The number of lines containing "presentation" is the only answer wanted; work it out from the entries below.

[Opening SOURCE MATERIAL section]

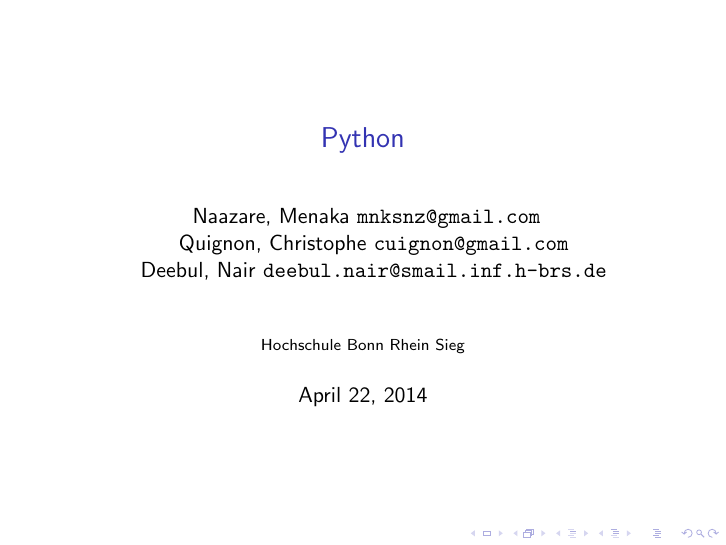
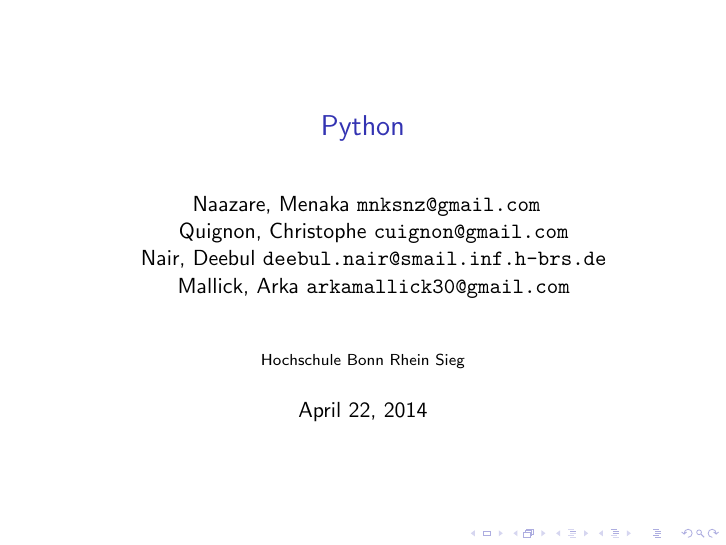
Before and after one commit to ChrisQuignon/AST-Python, LaTeX slides (tex/presentation.tex): page 1 of 7. Compiled offline with pdfLaTeX; a LaTeX package or settings file that is missing is left out.

Commit message:
my name is changed

```diff
--- a/tex/presentation.tex
+++ b/tex/presentation.tex
@@ -16,7 +16,8 @@
 \author{
   Naazare, Menaka \texttt{mnksnz@gmail.com}  \\ \and
   Quignon, Christophe \texttt{cuignon@gmail.com}\\ \and
-  Deebul, Nair \texttt{deebul.nair@smail.inf.h-brs.de} \\ \and
+  Nair, Deebul \texttt{deebul.nair@smail.inf.h-brs.de} \\ \and
+  Mallick, Arka \texttt{arkamallick30@gmail.com} \\ \and
   %Familyname, Name \texttt{email}
 }
 \institute{Hochschule Bonn Rhein Sieg}
```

[Closing SOURCE MATERIAL section]

▶ _OUTPUT OF THE TASK_:
3